Reconstructing this tragic history has become the task of younger historians like Dr. Antonio Spagnuolo of the University of Bologna, dedicated to researching the fate of the lost tombstones of the Jewish community of Ferrara. His work has focused on key sources such as the Community Archives, now held in the National Library of Israel, but he notes that the silence of the Jewish community when the stones were discovered in 1960 remains are an added mystery. With few documents that describe the particulars of the restoration work, it is possible that the small post-war Jewish community of Ferrara was simply not alerted to their existence, or perhaps did not have the wherewithal to protest effectively.
Dr. Antonio Spagnuolo of the University of Bologna
And so the gravestones remain to this very day entombed, not in sacred space, but in the monumental column dedicated to the memory of an Italian Duke.
Yet the sad story is not without a degree of historical, poetic irony.

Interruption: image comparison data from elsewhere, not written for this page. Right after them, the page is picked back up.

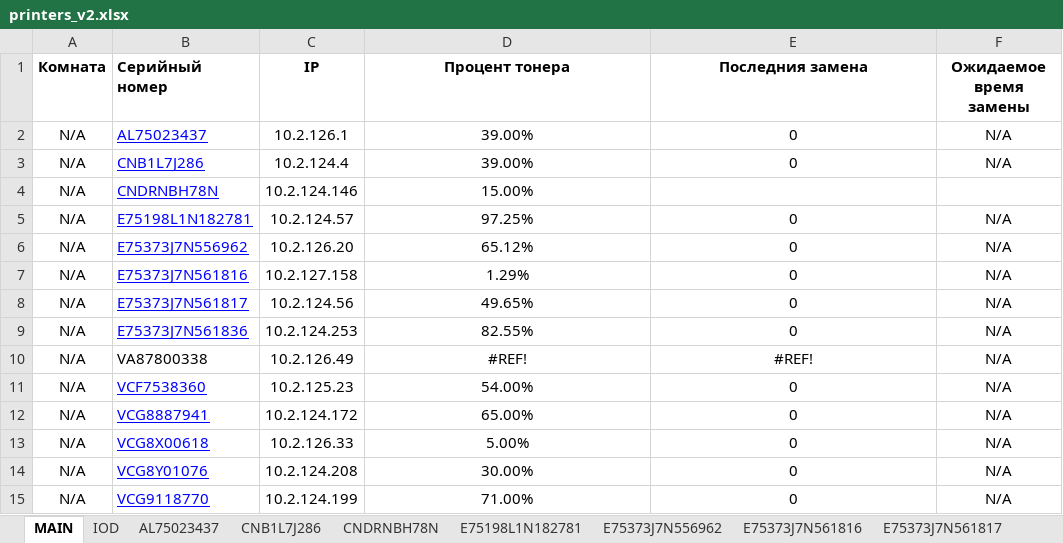
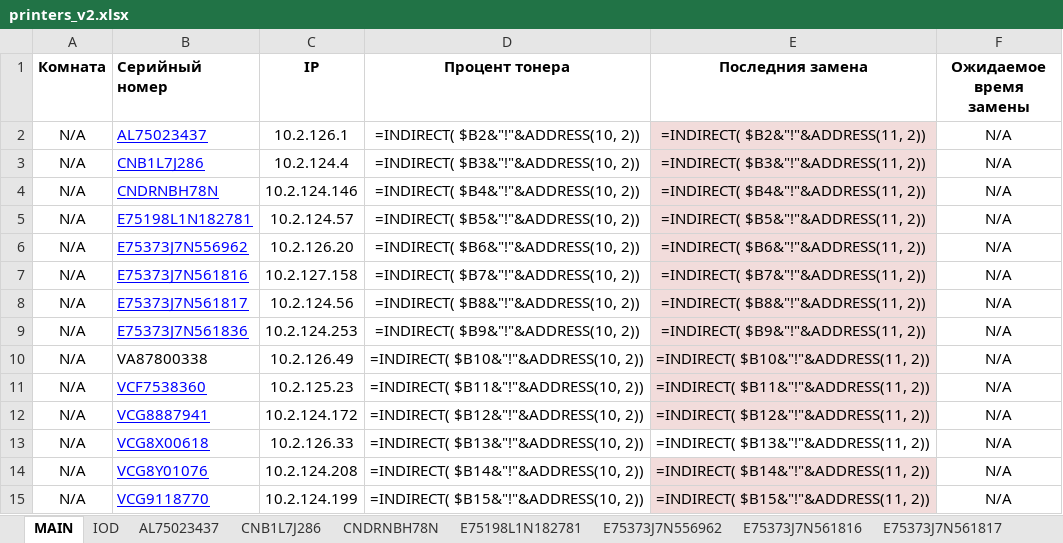
Before and after one commit to FlameDanita/PrinterMonitoring, an Excel workbook: printers_v2.xlsx, sheet MAIN, drawn as a sheet; only a part is shown; values as stored, in another font and other column widths than the file's, no borders; formulas without a stored value are shown as written; conditional formats not drawn; the diff covers the shown part only; the diff names each change by its address in the sheet, - before the commit and + after, or states it on an @@ line.

```diff
--- a/printers_v2.xlsx (sheet MAIN)
+++ b/printers_v2.xlsx (sheet MAIN)
-D2 (Процент тонера): 39.00%
+D2 (Процент тонера): =INDIRECT( $B2&"!"&ADDRESS(10, 2))
-E2 (Последния замена): 0
+E2 (Последния замена): =INDIRECT( $B2&"!"&ADDRESS(11, 2))
-E2:E12 fill: none
+E2:E12 fill: #F2DCDB
-D3 (Процент тонера): 39.00%
+D3 (Процент тонера): =INDIRECT( $B3&"!"&ADDRESS(10, 2))
-E3 (Последния замена): 0
+E3 (Последния замена): =INDIRECT( $B3&"!"&ADDRESS(11, 2))
-D4 (Процент тонера): 15.00%
+D4 (Процент тонера): =INDIRECT( $B4&"!"&ADDRESS(10, 2))
-E4 (Последния замена): (empty)
+E4 (Последния замена): =INDIRECT( $B4&"!"&ADDRESS(11, 2))
-F4 (Ожидаемое время замены): (empty)
+F4 (Ожидаемое время замены): N/A
-D5 (Процент тонера): 97.25%
+D5 (Процент тонера): =INDIRECT( $B5&"!"&ADDRESS(10, 2))
-E5 (Последния замена): 0
+E5 (Последния замена): =INDIRECT( $B5&"!"&ADDRESS(11, 2))
-D6 (Процент тонера): 65.12%
+D6 (Процент тонера): =INDIRECT( $B6&"!"&ADDRESS(10, 2))
-E6 (Последния замена): 0
+E6 (Последния замена): =INDIRECT( $B6&"!"&ADDRESS(11, 2))
-D7 (Процент тонера): 1.29%
+D7 (Процент тонера): =INDIRECT( $B7&"!"&ADDRESS(10, 2))
-E7 (Последния замена): 0
+E7 (Последния замена): =INDIRECT( $B7&"!"&ADDRESS(11, 2))
-D8 (Процент тонера): 49.65%
+D8 (Процент тонера): =INDIRECT( $B8&"!"&ADDRESS(10, 2))
-E8 (Последния замена): 0
+E8 (Последния замена): =INDIRECT( $B8&"!"&ADDRESS(11, 2))
-D9 (Процент тонера): 82.55%
+D9 (Процент тонера): =INDIRECT( $B9&"!"&ADDRESS(10, 2))
-E9 (Последния замена): 0
+E9 (Последния замена): =INDIRECT( $B9&"!"&ADDRESS(11, 2))
-D10 (Процент тонера): #REF!
+D10 (Процент тонера): =INDIRECT( $B10&"!"&ADDRESS(10, 2))
-E10 (Последния замена): #REF!
+E10 (Последния замена): =INDIRECT( $B10&"!"&ADDRESS(11, 2))
-D11 (Процент тонера): 54.00%
+D11 (Процент тонера): =INDIRECT( $B11&"!"&ADDRESS(10, 2))
-E11 (Последния замена): 0
+E11 (Последния замена): =INDIRECT( $B11&"!"&ADDRESS(11, 2))
-D12 (Процент тонера): 65.00%
+D12 (Процент тонера): =INDIRECT( $B12&"!"&ADDRESS(10, 2))
-E12 (Последния замена): 0
+E12 (Последния замена): =INDIRECT( $B12&"!"&ADDRESS(11, 2))
-D13 (Процент тонера): 5.00%
+D13 (Процент тонера): =INDIRECT( $B13&"!"&ADDRESS(10, 2))
-E13 (Последния замена): 0
+E13 (Последния замена): =INDIRECT( $B13&"!"&ADDRESS(11, 2))
-D14 (Процент тонера): 30.00%
+D14 (Процент тонера): =INDIRECT( $B14&"!"&ADDRESS(10, 2))
-E14 (Последния замена): 0
+E14 (Последния замена): =INDIRECT( $B14&"!"&ADDRESS(11, 2))
-E14:E15 fill: none
+E14:E15 fill: #F2DCDB
-D15 (Процент тонера): 71.00%
+D15 (Процент тонера): =INDIRECT( $B15&"!"&ADDRESS(10, 2))
-E15 (Последния замена): 0
+E15 (Последния замена): =INDIRECT( $B15&"!"&ADDRESS(11, 2))
```
Also changed, not shown: 10 edited cells and cell formats elsewhere in this sheet, sheet VCG8X00618, sheet E75373J7N561816, sheet CNDRNBH78N, sheet ZDP1BJFF9000TJP, sheet VCF7538360, sheet ZDP1BJAF80005JJ, 12 more sheets, charts or pictures, 1 other file.
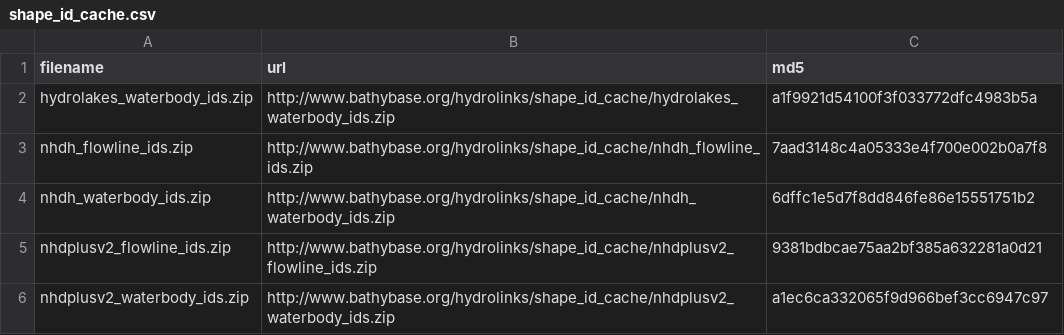
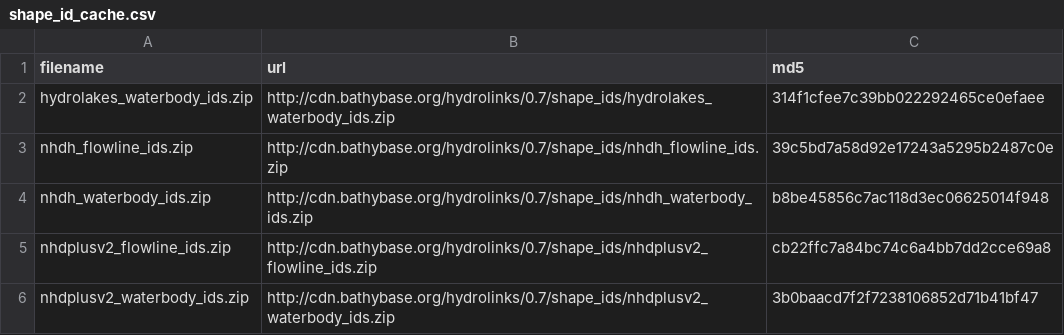
Before and after one commit to cran/hydrolinks, a CSV file: inst/extdata/shape_id_cache.csv, drawn as a sheet; the diff names each change by its address in the sheet, - before the commit and + after, or states it on an @@ line.

```diff
--- a/inst/extdata/shape_id_cache.csv
+++ b/inst/extdata/shape_id_cache.csv
-B2 (url): http://www.bathybase.org/hydrolinks/shape_id_cache/hydrolakes_waterbody_ids.zip
+B2 (url): http://cdn.bathybase.org/hydrolinks/0.7/shape_ids/hydrolakes_waterbody_ids.zip
-C2 (md5): a1f9921d54100f3f033772dfc4983b5a
+C2 (md5): 314f1cfee7c39bb022292465ce0efaee
-B3 (url): http://www.bathybase.org/hydrolinks/shape_id_cache/nhdh_flowline_ids.zip
+B3 (url): http://cdn.bathybase.org/hydrolinks/0.7/shape_ids/nhdh_flowline_ids.zip
-C3 (md5): 7aad3148c4a05333e4f700e002b0a7f8
+C3 (md5): 39c5bd7a58d92e17243a5295b2487c0e
-B4 (url): http://www.bathybase.org/hydrolinks/shape_id_cache/nhdh_waterbody_ids.zip
+B4 (url): http://cdn.bathybase.org/hydrolinks/0.7/shape_ids/nhdh_waterbody_ids.zip
-C4 (md5): 6dffc1e5d7f8dd846fe86e15551751b2
+C4 (md5): b8be45856c7ac118d3ec06625014f948
-B5 (url): http://www.bathybase.org/hydrolinks/shape_id_cache/nhdplusv2_flowline_ids.zip
+B5 (url): http://cdn.bathybase.org/hydrolinks/0.7/shape_ids/nhdplusv2_flowline_ids.zip
-C5 (md5): 9381bdbcae75aa2bf385a632281a0d21
+C5 (md5): cb22ffc7a84bc74c6a4bb7dd2cce69a8
-B6 (url): http://www.bathybase.org/hydrolinks/shape_id_cache/nhdplusv2_waterbody_ids.zip
+B6 (url): http://cdn.bathybase.org/hydrolinks/0.7/shape_ids/nhdplusv2_waterbody_ids.zip
-C6 (md5): a1ec6ca332065f9d966bef3cc6947c97
+C6 (md5): 3b0baacd7f2f7238106852d71b41bf47
```
Also changed, not shown: inst/extdata/hydrolakes.csv, inst/extdata/nhdh.csv, 40 other files.
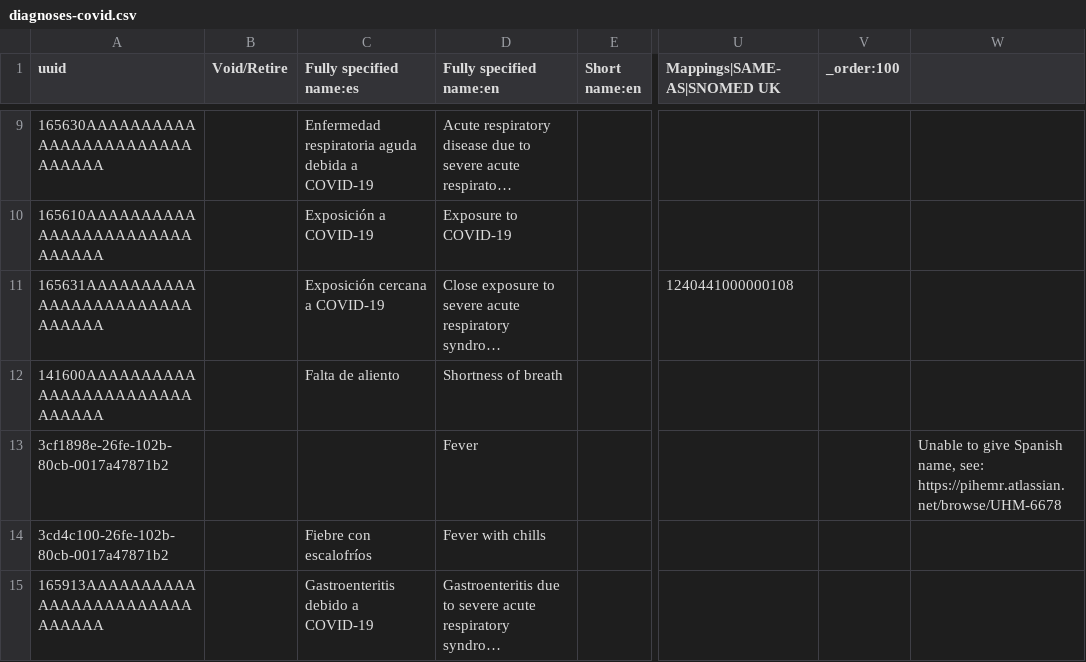
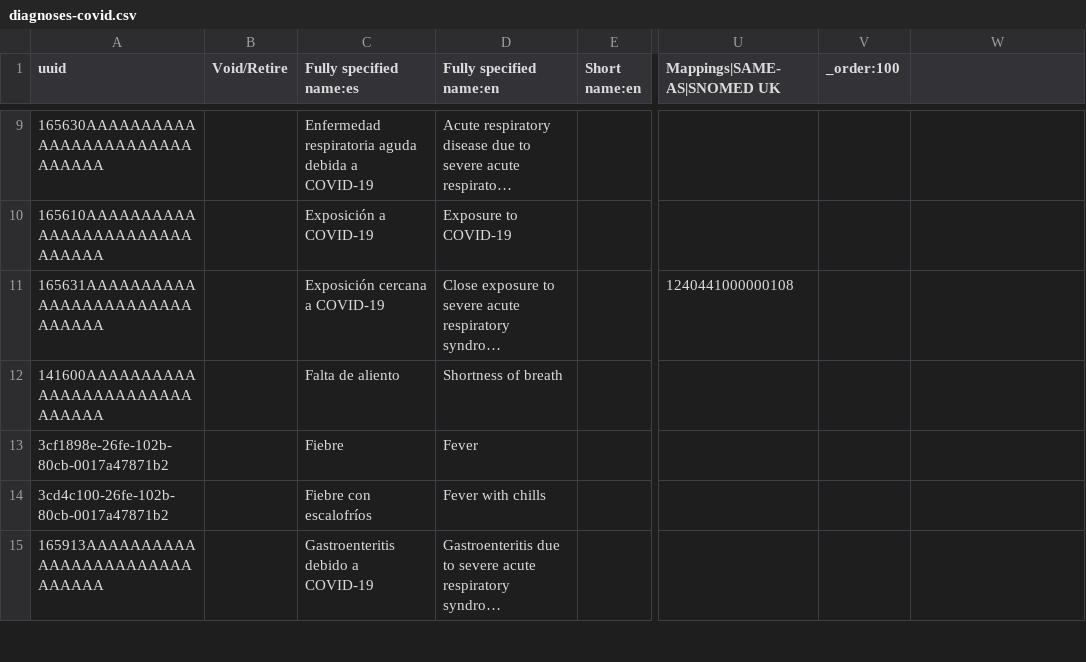
Before and after one commit to kat-acu/openmrs-config-ces, a CSV file: configuration/concepts/diagnoses-covid.csv, drawn as a sheet; only a part is shown, gaps mark what is left out; long unchanged cells end in …; the diff names each change by its address in the sheet, - before the commit and + after, or states it on an @@ line.

```diff
--- a/configuration/concepts/diagnoses-covid.csv
+++ b/configuration/concepts/diagnoses-covid.csv
-C13 (Fully specified name:es): (empty)
+C13 (Fully specified name:es): Fiebre
-W13: Unable to give Spanish name, see: https://pihemr.atlassian.net/browse/UHM-6678
+W13: (empty)
```
Also changed, not shown: configuration/concepts/diagnoses-primary-care.csv, configuration/concepts/diagnoses-set-and-answers.csv, 3 other files.
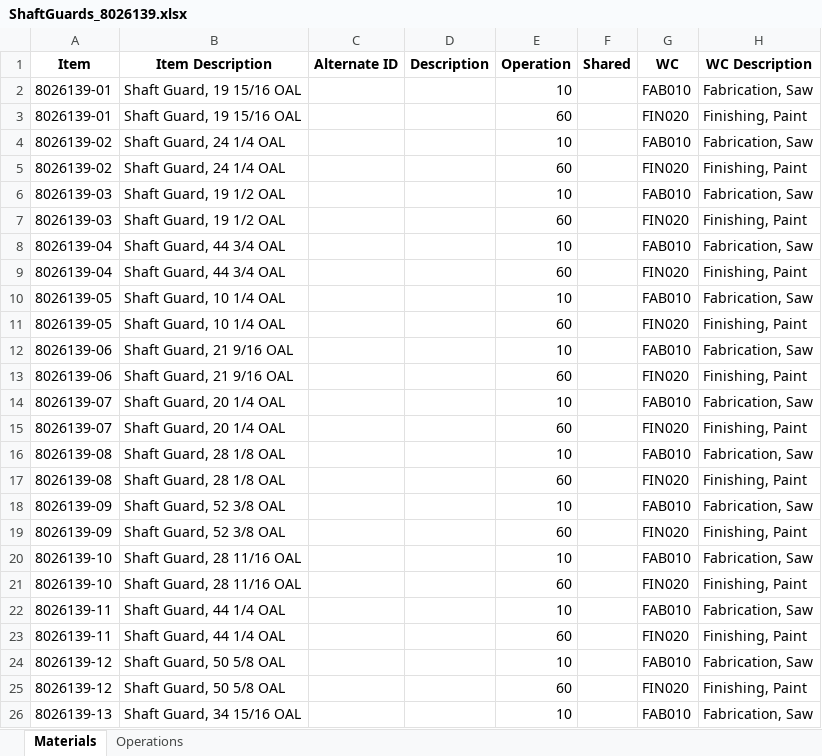
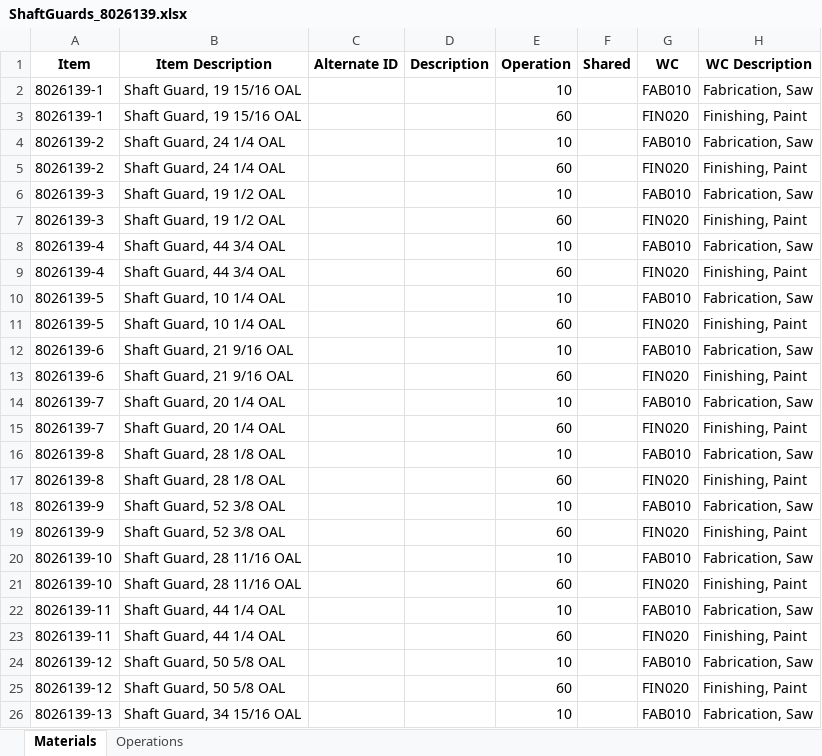
Before and after one commit to MilesStarr/TACTIC_ERP_Phase2BOM, an Excel workbook: OpsAndMats/ShaftGuards_8026139.xlsx, sheet Materials, drawn as a sheet; only a part is shown; values as stored, in another font and other column widths than the file's, no borders; the diff names each change by its address in the sheet, - before the commit and + after, or states it on an @@ line.

```diff
--- a/OpsAndMats/ShaftGuards_8026139.xlsx (sheet Materials)
+++ b/OpsAndMats/ShaftGuards_8026139.xlsx (sheet Materials)
-A2:A3 (Item): 8026139-01
+A2:A3 (Item): 8026139-1
-A4:A5 (Item): 8026139-02
+A4:A5 (Item): 8026139-2
-A6:A7 (Item): 8026139-03
+A6:A7 (Item): 8026139-3
-A8:A9 (Item): 8026139-04
+A8:A9 (Item): 8026139-4
-A10:A11 (Item): 8026139-05
+A10:A11 (Item): 8026139-5
-A12:A13 (Item): 8026139-06
+A12:A13 (Item): 8026139-6
-A14:A15 (Item): 8026139-07
+A14:A15 (Item): 8026139-7
-A16:A17 (Item): 8026139-08
+A16:A17 (Item): 8026139-8
-A18:A19 (Item): 8026139-09
+A18:A19 (Item): 8026139-9
```
Also changed, not shown: sheet Operations, OpsAndMats/Tanks.xlsx, 4 other files.
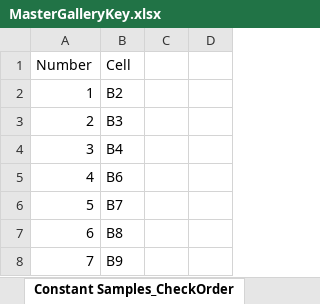
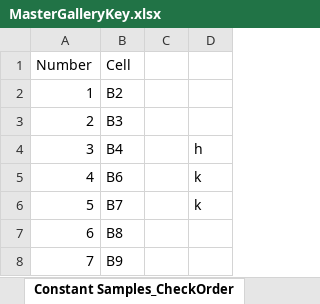
Before and after one commit to cmusv/pysheetgrader-core, an Excel workbook: excel/MasterGalleryKey.xlsx, sheet Constant Samples_CheckOrder, drawn as a sheet; values as stored, in another font and other column widths than the file's, no borders; the diff names each change by its address in the sheet, - before the commit and + after, or states it on an @@ line.

Commit message:
killer and prereq cells implemented and checked

```diff
--- a/excel/MasterGalleryKey.xlsx (sheet Constant Samples_CheckOrder)
+++ b/excel/MasterGalleryKey.xlsx (sheet Constant Samples_CheckOrder)
-D4: (empty)
+D4: h
-D5:D6: (empty)
+D5:D6: k
```
Also changed, not shown: sheet Formula Samples_CheckOrder, 45 other files.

The Duke Borso D’Este himself had nothing to do with the desecration of the tombstones — his statue was erected 250 years before the markers were used to reinforce the column. On the contrary, the House of Este was known for its uncommon record of kindnesses rendered to the Jewish minority.
Now, nearly 600 years later, the Ferrarese Jewish community continues to uphold his memory – literally – with the stones of their ancestors supporting the monumental column of the Volto del Cavallo.
For further reading:
Antonio Spagnuolo, “Were the ancient headstones sold or stolen and who was responsible for their disappearance?” The Librarians (National Library of Israel blog)
Antonio Spagnuolo, “Il riutilizzo della stele funerary dei cimiteri ebraici sefarditi di Ferarra nel pinqas della scuola spagnuola degli anni 1715-1811,” Materia Guidaica XXIII (2018),
Paolo Ravenna, Le lapidi ebraiche nella colonna di Borso d'Este a Ferrara (2003)
Flavio Baroni, Ferrara Ebraica: Le lapidi israelite nella colonna di Borso d'Este (2018)
L. Sirovich, and F. Pettenati (2015), Source inversion of the 1570 Ferrara earthquake and definitive diversion of the Po River (Italy), J. Geophys. Res. Solid Earth, 120, 5747–5763